The Nicholas Sparks website includes the following quote: "Generally speaking, Nicholas Sparks sets out to write an easy-to-read, entertaining, original love story with a poignant ending, one that generates genuine emotion." He always fulfills that promise. The lovers seem to be a cross purposes. In this case, he is single and unattached, his life filled with friends and fun. She's in a long-term relationship. In fact, she has moved to Beaufort, North Carolina to be near her boyfriend. Even their dogs seem to be at odds, especially when her dog becomes pregnant.
What choices will be made?
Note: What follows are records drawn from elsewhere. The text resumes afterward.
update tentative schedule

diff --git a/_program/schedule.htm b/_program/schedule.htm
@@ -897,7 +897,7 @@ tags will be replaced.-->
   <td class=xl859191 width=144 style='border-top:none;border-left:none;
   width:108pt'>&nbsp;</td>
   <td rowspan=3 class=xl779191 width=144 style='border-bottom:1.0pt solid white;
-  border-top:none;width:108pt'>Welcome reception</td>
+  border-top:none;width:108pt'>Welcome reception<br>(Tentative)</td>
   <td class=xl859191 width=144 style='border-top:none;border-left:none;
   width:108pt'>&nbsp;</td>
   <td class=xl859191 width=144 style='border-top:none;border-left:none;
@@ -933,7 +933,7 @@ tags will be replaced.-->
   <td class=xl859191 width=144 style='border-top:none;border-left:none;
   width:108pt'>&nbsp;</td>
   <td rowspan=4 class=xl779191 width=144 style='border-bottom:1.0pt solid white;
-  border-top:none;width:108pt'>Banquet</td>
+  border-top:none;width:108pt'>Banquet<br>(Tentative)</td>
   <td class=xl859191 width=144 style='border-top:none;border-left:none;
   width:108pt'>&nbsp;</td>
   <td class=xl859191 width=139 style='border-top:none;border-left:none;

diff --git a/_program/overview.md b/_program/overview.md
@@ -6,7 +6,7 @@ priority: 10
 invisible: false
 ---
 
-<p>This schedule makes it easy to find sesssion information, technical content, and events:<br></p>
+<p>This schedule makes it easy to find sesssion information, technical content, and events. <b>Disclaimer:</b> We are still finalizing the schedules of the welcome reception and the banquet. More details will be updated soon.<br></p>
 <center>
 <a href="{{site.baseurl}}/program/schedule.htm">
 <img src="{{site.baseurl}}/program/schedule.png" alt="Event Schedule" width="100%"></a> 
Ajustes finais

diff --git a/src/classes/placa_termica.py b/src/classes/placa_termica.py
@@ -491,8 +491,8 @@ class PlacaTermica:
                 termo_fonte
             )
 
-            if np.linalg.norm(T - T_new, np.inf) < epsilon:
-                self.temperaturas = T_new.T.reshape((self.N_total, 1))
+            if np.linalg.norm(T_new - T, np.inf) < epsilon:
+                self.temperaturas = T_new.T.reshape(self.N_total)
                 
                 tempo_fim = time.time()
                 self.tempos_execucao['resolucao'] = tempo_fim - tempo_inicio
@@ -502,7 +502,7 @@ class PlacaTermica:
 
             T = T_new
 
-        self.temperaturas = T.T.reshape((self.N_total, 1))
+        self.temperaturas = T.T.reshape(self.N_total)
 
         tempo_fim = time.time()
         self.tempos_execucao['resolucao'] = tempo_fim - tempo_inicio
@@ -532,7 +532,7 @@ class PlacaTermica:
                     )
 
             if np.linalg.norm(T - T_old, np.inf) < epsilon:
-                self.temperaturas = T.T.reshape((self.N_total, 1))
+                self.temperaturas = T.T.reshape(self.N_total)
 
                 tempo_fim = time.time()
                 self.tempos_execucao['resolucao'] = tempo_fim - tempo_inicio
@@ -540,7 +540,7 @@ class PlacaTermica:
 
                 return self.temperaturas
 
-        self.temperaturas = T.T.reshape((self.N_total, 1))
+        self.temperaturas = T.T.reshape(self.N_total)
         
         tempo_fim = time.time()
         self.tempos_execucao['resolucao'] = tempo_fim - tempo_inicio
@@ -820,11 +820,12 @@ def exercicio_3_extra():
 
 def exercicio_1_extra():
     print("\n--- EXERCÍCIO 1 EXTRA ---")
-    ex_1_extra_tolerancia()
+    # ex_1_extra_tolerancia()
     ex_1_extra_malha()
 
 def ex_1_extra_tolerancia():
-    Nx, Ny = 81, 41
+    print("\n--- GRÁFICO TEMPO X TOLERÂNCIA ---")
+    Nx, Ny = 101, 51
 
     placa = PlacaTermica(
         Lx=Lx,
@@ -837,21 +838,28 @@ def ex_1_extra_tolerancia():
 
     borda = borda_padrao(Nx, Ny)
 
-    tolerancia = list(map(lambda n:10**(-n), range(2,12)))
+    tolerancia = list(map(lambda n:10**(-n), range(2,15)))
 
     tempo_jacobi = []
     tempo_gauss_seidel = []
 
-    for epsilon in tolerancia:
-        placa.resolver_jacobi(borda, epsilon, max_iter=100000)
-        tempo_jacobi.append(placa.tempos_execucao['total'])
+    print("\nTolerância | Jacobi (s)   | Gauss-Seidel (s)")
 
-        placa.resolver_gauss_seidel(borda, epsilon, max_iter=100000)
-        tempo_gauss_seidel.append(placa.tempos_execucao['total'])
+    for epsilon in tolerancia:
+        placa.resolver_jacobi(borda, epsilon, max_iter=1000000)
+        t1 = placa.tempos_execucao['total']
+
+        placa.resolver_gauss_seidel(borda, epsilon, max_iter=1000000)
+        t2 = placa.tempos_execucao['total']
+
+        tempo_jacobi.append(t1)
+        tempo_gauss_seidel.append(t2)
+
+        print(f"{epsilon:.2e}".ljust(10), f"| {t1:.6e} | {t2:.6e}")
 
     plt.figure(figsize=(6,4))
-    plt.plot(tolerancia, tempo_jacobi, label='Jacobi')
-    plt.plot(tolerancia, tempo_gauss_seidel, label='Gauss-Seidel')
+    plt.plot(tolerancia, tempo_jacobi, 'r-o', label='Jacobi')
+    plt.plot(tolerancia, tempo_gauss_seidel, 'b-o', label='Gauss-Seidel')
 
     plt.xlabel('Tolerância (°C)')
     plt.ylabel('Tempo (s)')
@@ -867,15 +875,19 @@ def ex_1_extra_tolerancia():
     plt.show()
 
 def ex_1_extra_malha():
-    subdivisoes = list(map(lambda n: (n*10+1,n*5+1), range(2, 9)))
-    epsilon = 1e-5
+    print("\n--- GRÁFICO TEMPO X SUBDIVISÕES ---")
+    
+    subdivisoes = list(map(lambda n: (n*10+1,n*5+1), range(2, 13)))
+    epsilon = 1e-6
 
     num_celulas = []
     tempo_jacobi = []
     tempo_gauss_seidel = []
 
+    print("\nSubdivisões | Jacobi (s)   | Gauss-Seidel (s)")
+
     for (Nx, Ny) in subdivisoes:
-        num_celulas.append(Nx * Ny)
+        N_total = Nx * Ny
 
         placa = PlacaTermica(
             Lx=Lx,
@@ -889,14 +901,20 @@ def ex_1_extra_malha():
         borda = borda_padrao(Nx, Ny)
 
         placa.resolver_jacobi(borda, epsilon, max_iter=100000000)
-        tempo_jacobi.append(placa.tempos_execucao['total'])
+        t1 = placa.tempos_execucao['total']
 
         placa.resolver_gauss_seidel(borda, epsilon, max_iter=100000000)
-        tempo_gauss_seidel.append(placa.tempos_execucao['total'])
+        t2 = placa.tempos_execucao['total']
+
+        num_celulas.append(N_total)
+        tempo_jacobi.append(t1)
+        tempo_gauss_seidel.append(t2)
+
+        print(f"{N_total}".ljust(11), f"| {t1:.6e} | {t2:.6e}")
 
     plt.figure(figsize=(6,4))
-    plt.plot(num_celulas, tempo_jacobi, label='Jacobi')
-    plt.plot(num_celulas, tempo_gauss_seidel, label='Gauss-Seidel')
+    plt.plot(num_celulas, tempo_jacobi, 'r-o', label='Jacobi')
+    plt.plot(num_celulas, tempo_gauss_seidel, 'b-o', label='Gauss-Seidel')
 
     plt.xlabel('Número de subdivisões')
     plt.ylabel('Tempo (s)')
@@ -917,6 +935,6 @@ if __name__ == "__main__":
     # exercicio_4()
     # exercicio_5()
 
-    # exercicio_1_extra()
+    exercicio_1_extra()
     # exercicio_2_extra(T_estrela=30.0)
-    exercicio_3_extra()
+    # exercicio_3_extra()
A major criticism of the novel has been Sparks' use of a prologue and epilogue, each of which is in the present, eleven years after the main action. The criticism is not valid, for the prologue creates a sense of impending, but unnamed doom that heightens dramatic tension in the novel. Hints are dropped. He has brought flowers to his wife of eleven years at her workplace because they'd had an argument three months ago, the last time they had spoken and shared the same bed. As a child Travis asked his father to tell him stories with a surprise ending because these were the best ones.
Sparks said at a recent reading that he always knows the twist, the surprise which ends his novels, when he begins writing. This twist will, compared to his other emotionally charged novels, unleash a torrent of tears, Niagara Falls on steroids. But, the emotion will be emotionally cleansing for it involves a choice each of us is likely to face one day. How do we meet the curveball Life throws us from time to time? What choice will Travis make?
This is the stuff of serious romance novels. In just a few days-I'm not giving anything away; you know it will happen-Gabby and Travis fall in love. She resists with all her might, but the inexorable flow of the ocean is working against her. Shortly after meeting her, Travis "knew that the solitary journey he'd been on for years had somehow reached its end." Both know that snap decisions can be made, can be exactly right, and powerfully enduring.
Sparks was scheduled recently for a 7:00 p.m. book reading and signing. By 11:15 a.m. 15 people were already in line to secure a cared for their place in the signing line. One couple had driven 5 hours and arrived at 8:00 a.m.! Everyone was told to come back no later than 2:00 because Sparks would start speaking and signing about 3:00. By 2:00 nearly 150 were already in line, about 5 of them being men. By 3:00 when he began to speak, the line was snaking across the store. He indicated that about 6,000 books would be sold by the time he finished signing around 10:00 p.m.
Comments from a number of women outline the reasons why Sparks' novels and the movies made from them are so popular. "He always has a good story." "You get the message and it flows. He really understands women." "There is always a clear theme but he does not write to a formula." "It is remarkable that he seems so grounded after 12 books." Perhaps the most prescient comment was by the woman who noted, "Life gets turned around by someone, a catalyst, who melts the other person's wall." That is true here, but the catalyst is a bit surprising, even for Sparks.
Sparks provided an update to an adoring audience-a woman of indeterminate age gushed that he looked so buff, that he had clearly been working out. Nights in Rodanthe, starring Richard Gere, Diane Lane, and Chris Meloni, should be out in June 2008. Much of it was actually filmed on location on the North Carolina coast. His next book will be about a veteran and should come out next fall; he'll start writing in about a month. Dear John is most likely the next movie, but it has to start no later than March 1 due to an impending full strike in Hollywood. He will write a sequel to this novel.
Sparks continues to live in New Bern, North Carolina with his wife and 5 children. He is heavily invested in the life of the community. In addition to providing a track for the high school, which has won the state outdoor track title the last two years, he has begun a charter school for grades 3-8 with 200 students. He has written seven number 1 books. More than 50 million copies of his books are in print.